▽

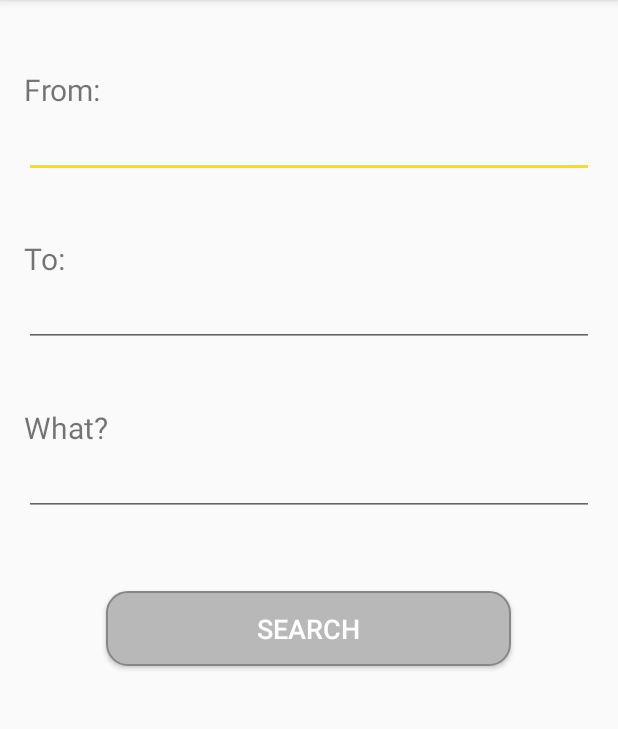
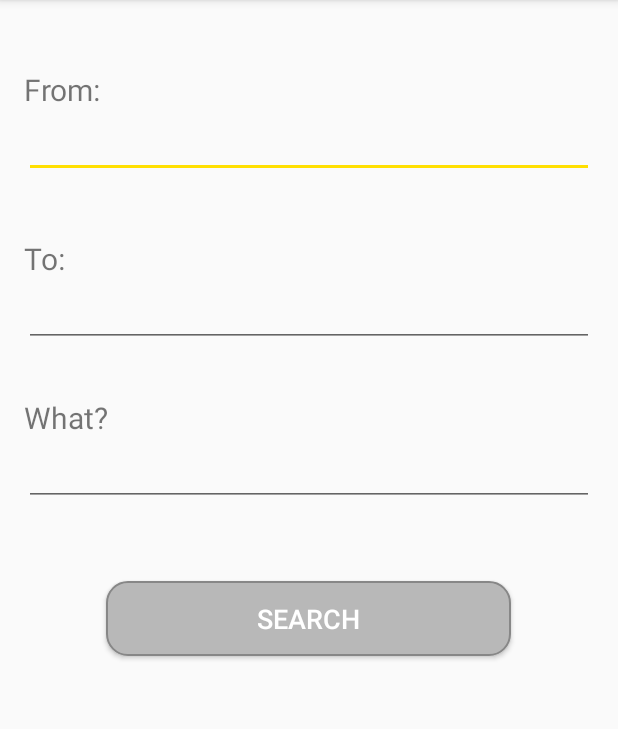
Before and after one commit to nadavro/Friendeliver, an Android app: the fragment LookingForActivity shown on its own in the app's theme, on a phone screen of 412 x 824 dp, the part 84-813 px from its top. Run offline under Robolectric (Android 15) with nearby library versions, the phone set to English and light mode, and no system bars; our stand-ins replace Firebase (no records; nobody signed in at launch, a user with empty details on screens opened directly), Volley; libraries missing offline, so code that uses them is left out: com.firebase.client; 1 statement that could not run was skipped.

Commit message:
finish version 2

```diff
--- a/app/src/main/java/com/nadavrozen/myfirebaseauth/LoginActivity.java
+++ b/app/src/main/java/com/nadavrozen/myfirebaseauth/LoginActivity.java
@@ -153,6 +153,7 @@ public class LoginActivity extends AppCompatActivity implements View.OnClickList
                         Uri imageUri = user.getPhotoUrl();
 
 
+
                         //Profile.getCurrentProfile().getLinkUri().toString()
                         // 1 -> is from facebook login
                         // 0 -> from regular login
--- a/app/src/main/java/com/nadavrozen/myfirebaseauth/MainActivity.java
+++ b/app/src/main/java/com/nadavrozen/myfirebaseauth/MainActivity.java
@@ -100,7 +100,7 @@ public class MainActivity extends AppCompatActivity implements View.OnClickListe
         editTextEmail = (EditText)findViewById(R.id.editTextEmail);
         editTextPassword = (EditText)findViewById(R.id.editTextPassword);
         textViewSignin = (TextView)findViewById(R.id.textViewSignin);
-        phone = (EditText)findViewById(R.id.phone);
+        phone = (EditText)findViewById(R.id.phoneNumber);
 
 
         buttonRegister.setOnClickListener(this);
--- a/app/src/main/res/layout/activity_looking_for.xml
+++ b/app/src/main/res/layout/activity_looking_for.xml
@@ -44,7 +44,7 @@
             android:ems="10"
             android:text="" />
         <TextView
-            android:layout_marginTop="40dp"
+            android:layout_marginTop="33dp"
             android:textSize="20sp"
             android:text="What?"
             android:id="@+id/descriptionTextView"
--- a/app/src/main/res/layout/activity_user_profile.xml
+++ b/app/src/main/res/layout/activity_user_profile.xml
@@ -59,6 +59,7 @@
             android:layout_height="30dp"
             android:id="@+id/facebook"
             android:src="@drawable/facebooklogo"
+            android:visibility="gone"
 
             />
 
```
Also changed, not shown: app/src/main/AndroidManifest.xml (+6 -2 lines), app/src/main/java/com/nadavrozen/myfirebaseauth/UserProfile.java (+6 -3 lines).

△
▽

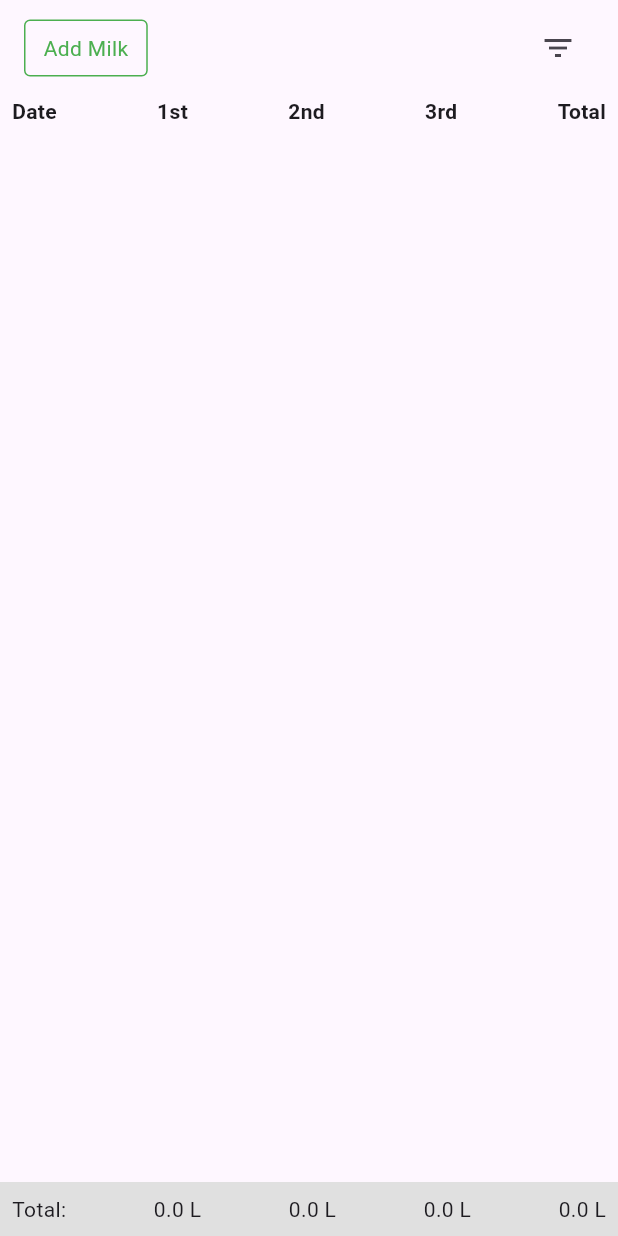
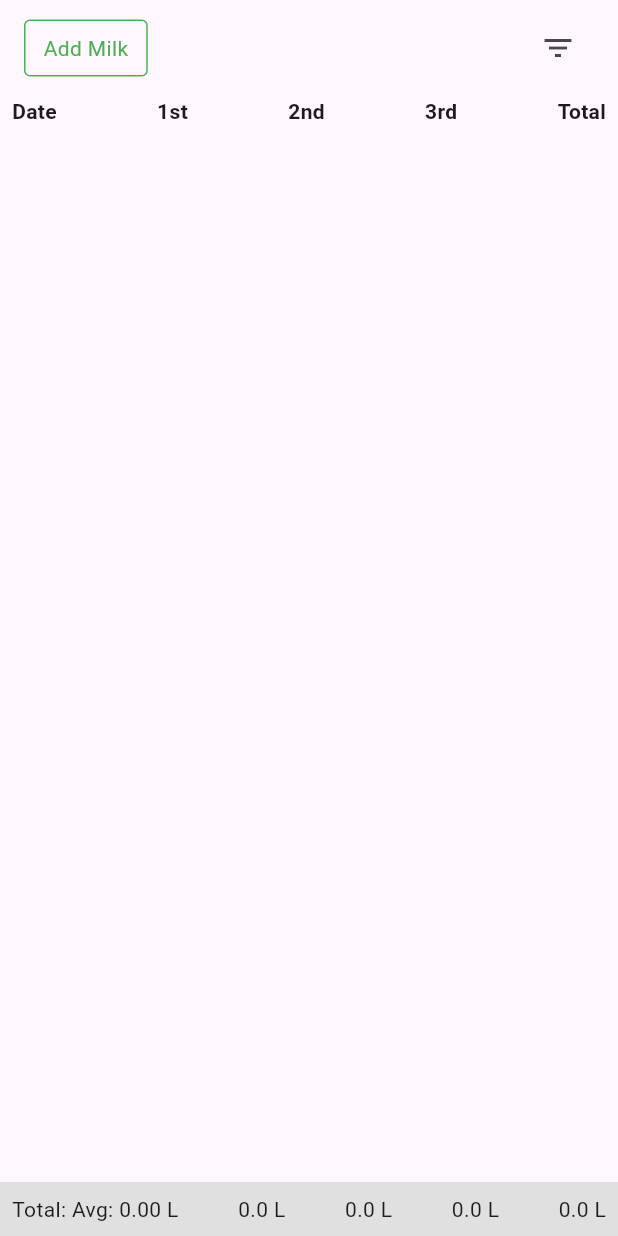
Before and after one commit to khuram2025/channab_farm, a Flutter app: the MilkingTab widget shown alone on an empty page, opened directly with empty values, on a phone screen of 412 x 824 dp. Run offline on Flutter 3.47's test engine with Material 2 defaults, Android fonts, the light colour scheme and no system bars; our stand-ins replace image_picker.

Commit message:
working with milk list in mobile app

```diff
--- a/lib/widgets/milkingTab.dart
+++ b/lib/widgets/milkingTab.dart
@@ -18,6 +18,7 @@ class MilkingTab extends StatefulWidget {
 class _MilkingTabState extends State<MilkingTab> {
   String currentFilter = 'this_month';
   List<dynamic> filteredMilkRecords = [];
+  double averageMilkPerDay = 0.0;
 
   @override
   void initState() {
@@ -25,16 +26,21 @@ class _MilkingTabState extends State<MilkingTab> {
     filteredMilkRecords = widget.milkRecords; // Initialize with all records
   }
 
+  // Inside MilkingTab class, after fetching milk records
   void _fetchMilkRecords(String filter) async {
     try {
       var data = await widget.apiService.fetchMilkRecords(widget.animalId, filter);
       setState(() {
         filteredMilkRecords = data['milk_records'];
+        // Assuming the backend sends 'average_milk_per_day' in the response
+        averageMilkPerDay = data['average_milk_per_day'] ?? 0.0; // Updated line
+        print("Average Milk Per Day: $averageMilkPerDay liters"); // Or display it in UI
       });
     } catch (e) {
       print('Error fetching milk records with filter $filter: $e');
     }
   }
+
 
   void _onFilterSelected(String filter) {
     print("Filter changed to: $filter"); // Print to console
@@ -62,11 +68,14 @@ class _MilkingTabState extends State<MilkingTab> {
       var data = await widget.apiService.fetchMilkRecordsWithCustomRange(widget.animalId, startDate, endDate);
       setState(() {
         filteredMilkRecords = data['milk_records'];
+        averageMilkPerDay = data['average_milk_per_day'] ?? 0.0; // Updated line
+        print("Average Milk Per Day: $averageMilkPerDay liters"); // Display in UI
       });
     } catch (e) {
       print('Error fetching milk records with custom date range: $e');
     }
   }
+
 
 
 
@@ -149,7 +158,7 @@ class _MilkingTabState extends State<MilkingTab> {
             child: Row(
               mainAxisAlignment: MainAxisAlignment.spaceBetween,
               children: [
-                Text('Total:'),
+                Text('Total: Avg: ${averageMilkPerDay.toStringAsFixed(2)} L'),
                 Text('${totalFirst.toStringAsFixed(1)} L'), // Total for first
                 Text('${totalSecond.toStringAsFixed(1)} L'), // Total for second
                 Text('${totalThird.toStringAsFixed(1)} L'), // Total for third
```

△
▽

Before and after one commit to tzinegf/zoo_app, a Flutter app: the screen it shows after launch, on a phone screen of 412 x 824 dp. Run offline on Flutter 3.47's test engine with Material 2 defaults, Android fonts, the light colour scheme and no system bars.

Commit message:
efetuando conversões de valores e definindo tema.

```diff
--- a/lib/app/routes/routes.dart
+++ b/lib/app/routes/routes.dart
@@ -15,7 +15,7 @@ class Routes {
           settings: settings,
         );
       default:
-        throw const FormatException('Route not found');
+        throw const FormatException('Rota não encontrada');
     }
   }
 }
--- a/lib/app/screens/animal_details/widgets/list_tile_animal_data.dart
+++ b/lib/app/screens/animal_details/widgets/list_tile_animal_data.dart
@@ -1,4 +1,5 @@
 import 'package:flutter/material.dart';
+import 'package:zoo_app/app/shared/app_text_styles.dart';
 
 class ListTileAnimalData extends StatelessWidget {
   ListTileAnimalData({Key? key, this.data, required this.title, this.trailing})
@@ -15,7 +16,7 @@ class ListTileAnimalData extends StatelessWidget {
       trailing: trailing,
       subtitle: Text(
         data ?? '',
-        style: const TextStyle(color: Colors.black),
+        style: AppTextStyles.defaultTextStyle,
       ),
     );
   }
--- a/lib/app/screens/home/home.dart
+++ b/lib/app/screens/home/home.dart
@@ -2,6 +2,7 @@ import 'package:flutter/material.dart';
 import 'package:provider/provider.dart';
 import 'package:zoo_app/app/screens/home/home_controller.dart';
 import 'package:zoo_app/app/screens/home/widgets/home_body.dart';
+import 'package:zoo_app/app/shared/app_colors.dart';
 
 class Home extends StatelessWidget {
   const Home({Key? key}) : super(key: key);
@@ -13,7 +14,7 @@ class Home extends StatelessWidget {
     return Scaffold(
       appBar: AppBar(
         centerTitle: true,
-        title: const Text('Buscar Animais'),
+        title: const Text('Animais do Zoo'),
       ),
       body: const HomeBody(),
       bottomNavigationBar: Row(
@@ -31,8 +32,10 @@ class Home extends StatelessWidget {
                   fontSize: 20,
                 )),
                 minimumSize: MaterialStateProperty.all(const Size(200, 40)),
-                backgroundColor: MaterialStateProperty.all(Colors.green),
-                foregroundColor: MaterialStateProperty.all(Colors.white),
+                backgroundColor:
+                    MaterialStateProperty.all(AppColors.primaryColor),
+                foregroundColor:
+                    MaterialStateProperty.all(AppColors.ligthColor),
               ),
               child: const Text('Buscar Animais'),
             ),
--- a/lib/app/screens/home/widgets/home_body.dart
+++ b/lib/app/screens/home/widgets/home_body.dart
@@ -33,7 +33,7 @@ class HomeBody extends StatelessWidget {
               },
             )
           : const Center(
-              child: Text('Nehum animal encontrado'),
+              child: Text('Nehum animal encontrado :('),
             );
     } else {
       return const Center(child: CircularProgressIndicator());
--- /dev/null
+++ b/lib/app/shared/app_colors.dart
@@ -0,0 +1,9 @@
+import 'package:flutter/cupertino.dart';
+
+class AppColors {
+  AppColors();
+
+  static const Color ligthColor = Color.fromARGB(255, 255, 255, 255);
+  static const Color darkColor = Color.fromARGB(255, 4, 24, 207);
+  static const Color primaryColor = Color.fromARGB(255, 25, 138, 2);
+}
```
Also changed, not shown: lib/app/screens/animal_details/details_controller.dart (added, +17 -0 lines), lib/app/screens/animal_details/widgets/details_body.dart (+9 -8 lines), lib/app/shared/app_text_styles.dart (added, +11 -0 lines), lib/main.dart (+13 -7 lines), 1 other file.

△

# TASK TO COMPLETE
Using the entries above, say how many lines contain the string "myfirebaseauth"; the number is the full reply.

# ANSWER TO THIS EXERCISE
5